Still, in terms of sheer numbers, because many more women initiate a divorce than do men, I think more men are treated poorly by the system than women. Moreover, because the default choice of most courts is to grant mothers the bulk of day-to-day custody, this means that the vast majority of divorced men lose regular day-to-day contact with their children. This result seems patently unfair for fathers who have been divorced unwillingly and are not guilty of a serious marital wrong like adultery or abuse. Of course, thousands of men in the U.S. find themselves in this position every year.
FFG: Briefly explain what you call the divorce divide.
Wilcox: In my article in NATIONAL AFFAIRS, I point out that a “divorce divide” is opening up in America. What I mean is that the divorce rate has dropped markedly for college-educated men since 1980 but it has increased for men without college degrees. In recent years, about 17% of college-educated men divorce in the first 10 years of marriage, compared to 36% of men without college degrees. This is a staggering difference.
There are lots of different explanations for this divorce divide. But I think one factor we need to appreciate is an economic one. Real wages have risen for college-educated men since the 1970s but they have fallen for less-educated men. As a consequence, working-class and poor husbands are less attractive to their wives as providers; I also think they are less likely to see themselves as successful husbands because of difficulties finding and keeping jobs with decent salaries.
So economic shifts in our society are eroding the quality and stability of marriage in poor and working-class communities.
FFG: You have outlined simple steps that could be taken in law and policy to help keep families intact and improve the divorce system. Please outline and explain how these would impact men.
Wilcox: Let me mention just three policy solutions that could be helpful to marriage and fathers. My article in NATIONAL AFFAIRS (as well as an article by Ron Haskins in the same issue) will provide more details for readers who are interested in this subject.
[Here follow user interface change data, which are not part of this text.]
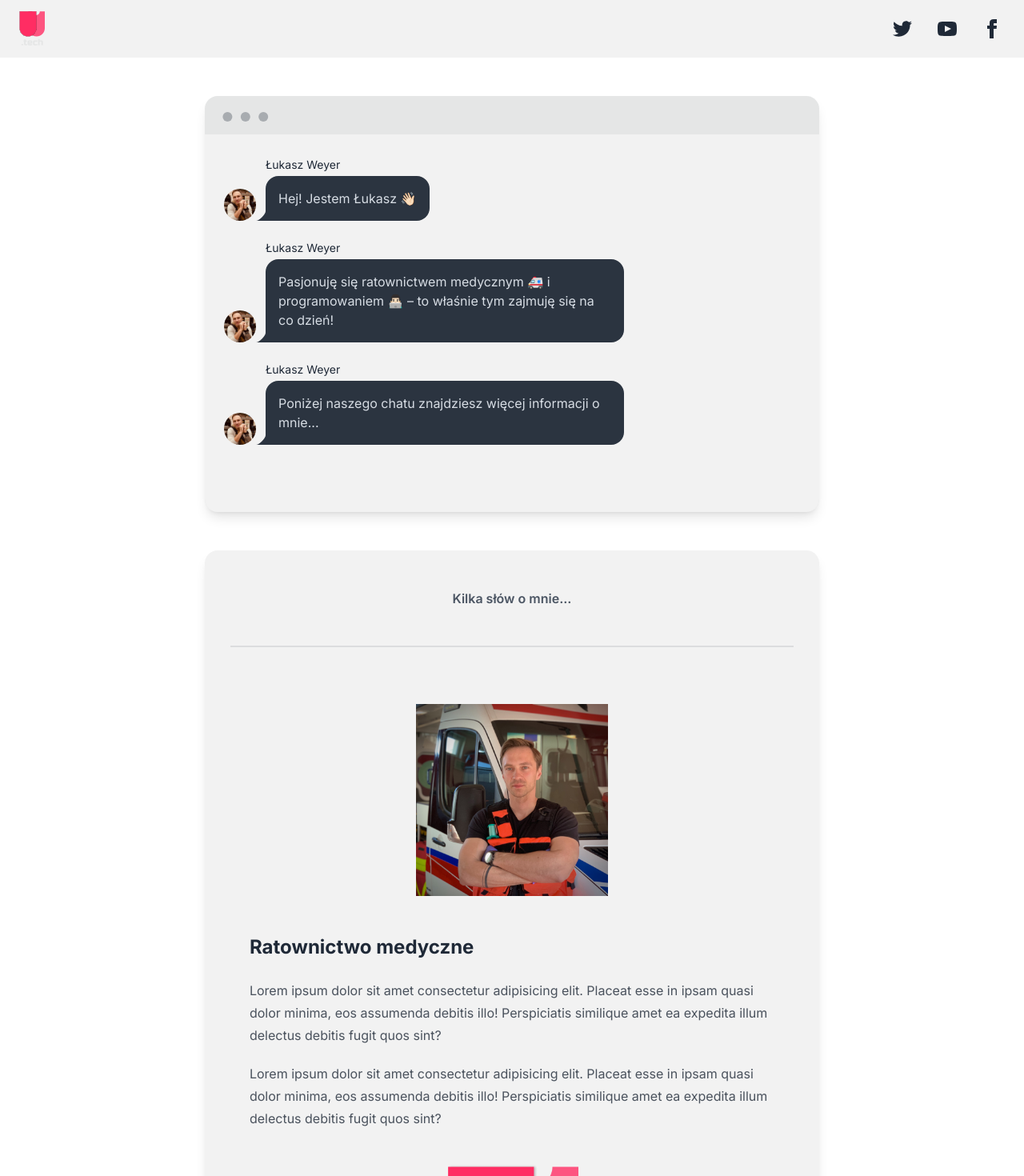
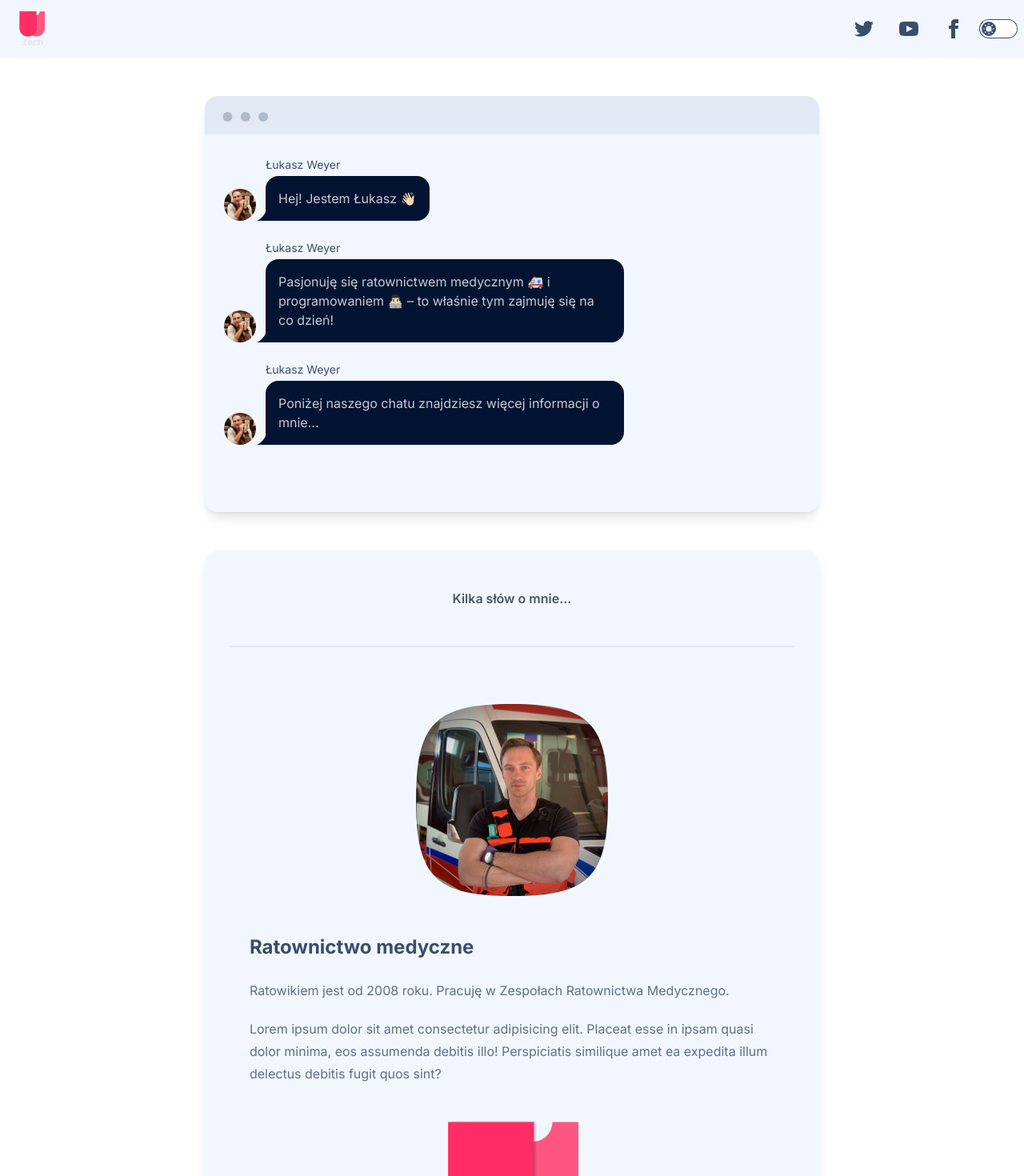
Before and after one commit to lukas-weyer/weyer-tech, a Next.js app: page / in a window 1280 px wide. Shown: the top 1470 px of the page at 80% size. Built offline with nearby package versions, Linux system fonts and the light colour scheme.

Commit message:
added theme controler

```diff
--- a/app/_components/aboutCard.jsx
+++ b/app/_components/aboutCard.jsx
@@ -24,14 +24,12 @@ export default function AboutCard() {
             <ArticleImage
               src="/lukasz_weyer_zrm.jpeg"
               alt="Łukasz Weyer - zdjęcie autora - ratownictwo medyczne"
-              mask="squircle"
+              mask="mask mask-squircle w-60"
             />
             <h2>Ratownictwo medyczne</h2>
             <p>
-              Lorem ipsum dolor sit amet consectetur adipisicing elit. Placeat
-              esse in ipsam quasi dolor minima, eos assumenda debitis illo!
-              Perspiciatis similique amet ea expedita illum delectus debitis
-              fugit quos sint?
+              Ratowikiem jest od 2008 roku. Pracuję w Zespołach Ratownictwa
+              Medycznego.
             </p>
             <p>
               Lorem ipsum dolor sit amet consectetur adipisicing elit. Placeat
@@ -43,7 +41,7 @@ export default function AboutCard() {
             <ArticleImage
               src="/weyer-tech.png"
               alt="weyer.tech - logo"
-              mask="square"
+              mask="mask mask-square w-60"
             />
             <h2>Programowanie</h2>
             <p>
@@ -62,7 +60,7 @@ export default function AboutCard() {
             <ArticleImage
               src="/lukasz_weyer_zphm.jpeg"
               alt="Łukasz Weyer - zdjęcie autora - zespół pomocy humanitarno-medycznej"
-              mask="squircle"
+              mask="mask mask-squircle w-60"
             />
             <h2>Zespół Pomocy Humanitarno-Medycznej</h2>
             <p>
--- a/app/_components/articleImage.jsx
+++ b/app/_components/articleImage.jsx
@@ -4,7 +4,7 @@ export default function ArticleImage({ mask, src, alt }) {
   return (
     <div className="not-prose my-10 flex justify-center">
       <div className="avatar">
-        <div className={`mask mask-${mask} w-60`}>
+        <div className={mask}>
           <Image
             src={src}
             alt={alt}
--- a/app/_components/nav.jsx
+++ b/app/_components/nav.jsx
@@ -1,5 +1,6 @@
 import Link from 'next/link';
 import Logo from './logo';
+import ThemeControler from './themeController';
 
 export default function Nav() {
   return (
@@ -50,6 +51,7 @@ export default function Nav() {
           </li>
         </ul>
       </div>
+      <ThemeControler />
     </div>
   );
 }
--- /dev/null
+++ b/app/_components/themeController.jsx
@@ -0,0 +1,78 @@
+'use client';
+
+import { useEffect, useState } from 'react';
+
+export default function ThemeController() {
+  const [isdark, setIsdark] = useState(false);
+  const [isLoaded, setIsLoaded] = useState(false); // Nowy stan do śledzenia, czy komponent jest załadowany
+
+  useEffect(() => {
+    let initialTheme;
+    if (typeof window !== 'undefined') {
+      const savedTheme = localStorage.getItem('isdark');
+      const prefersDark = window.matchMedia(
+        '(prefers-color-scheme: dark)',
+      ).matches;
+
+      initialTheme = savedTheme !== null ? JSON.parse(savedTheme) : prefersDark;
+
+      setIsdark(initialTheme);
+      const theme = initialTheme ? 'dark' : 'winter';
+      document.documentElement.setAttribute('data-theme', theme);
+    }
+
+    setIsLoaded(true); // Ustawienie stanu na "załadowany" po załadowaniu danych
+  }, []);
+
+  const toggleTheme = () => {
+    const newIsdark = !isdark;
+    setIsdark(newIsdark);
+    localStorage.setItem('isdark', JSON.stringify(newIsdark));
+    const theme = newIsdark ? 'dark' : 'winter';
+    document.documentElement.setAttribute('data-theme', theme);
+  };
+
+  if (!isLoaded) {
+    return null; // Nie renderuj nic, dopóki komponent nie jest załadowany
+  }
+
+  return (
+    <label className="grid cursor-pointer place-items-center">
+      <input
+        type="checkbox"
+        checked={isdark}
+        onChange={toggleTheme}
+        className="theme-controller toggle col-span-2 col-start-1 row-start-1 bg-base-content"
+      />
+      <svg
+        className="col-start-1 row-start-1 fill-base-100 stroke-base-100"
+        xmlns="http://www.w3.org/2000/svg"
+        width="14"
+        height="14"
+        viewBox="0 0 24 24"
+        fill="none"
+        stroke="currentColor"
+        strokeWidth="2"
+        strokeLinecap="round"
+        strokeLinejoin="round"
+      >
+        <circle cx="12" cy="12" r="5" />
+        <path d="M12 1v2M12 21v2M4.2 4.2l1.4 1.4M18.4 18.4l1.4 1.4M1 12h2M21 12h2M4.2 19.8l1.4-1.4M18.4 5.6l1.4-1.4" />
+      </svg>
+      <svg
+        className="col-start-2 row-start-1 fill-base-100 stroke-base-100"
+        xmlns="http://www.w3.org/2000/svg"
+        width="14"
+        height="14"
+        viewBox="0 0 24 24"
+        fill="none"
+        stroke="currentColor"
+        strokeWidth="2"
+        strokeLinecap="round"
+        strokeLinejoin="round"
+      >
+        <path d="M21 12.79A9 9 0 1 1 11.21 3 7 7 0 0 0 21 12.79z"></path>
+      </svg>
+    </label>
+  );
+}
--- a/tailwind.config.js
+++ b/tailwind.config.js
@@ -16,7 +16,7 @@ module.exports = {
     },
   },
   plugins: [require('@tailwindcss/typography'), require('daisyui')],
-  // daisyui: {
-  //   themes: ['cupcake', 'dark'],
-  // },
+  daisyui: {
+    themes: ['winter', 'dark'],
+  },
 };
```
First, I think that divorce laws should be reformed so that a majority of any marital property and primary child custody are awarded to the spouse who does not wish to leave a marriage —except in cases where the spouse who wishes to remain in the marriage has engaged in adultery, abuse, abandonment, criminal activity, and the like. This reform has two merits. It would bring the divorce rate down, and it would also inject a measure of justice into the divorce process by seeking to honor the commitment that the spouse who is being divorced unwillingly had made to the marriage.
Second, I would increase the child tax credit from $1,000 to $5,000 and make it fully refundable. This would provide families with more economic resources to cover the considerable costs associated with raising children. This would also to help to reduce the economic strains that can often lead couples to divorce court.
Third, I would support a public campaign on behalf of marriage and fatherhood. I think a large swath of the American public is unaware of the new science showing that children are more likely to thrive in intact, married households, and that fathers play a crucial role in raising children. If more Americans knew how much our kids depend on strong marriages, I think more Americans would treat their marital vows with greater seriousness.
Needless to say, we would all benefit from living in a society where the marriage vow is more likely to bind husband and wife together and to protect any children they bring into this world.
READ MORE: Order Professor Wilcox’s book “Soft Patriarchs, New Men: How Christianity Shapes Fathers and Husbands.”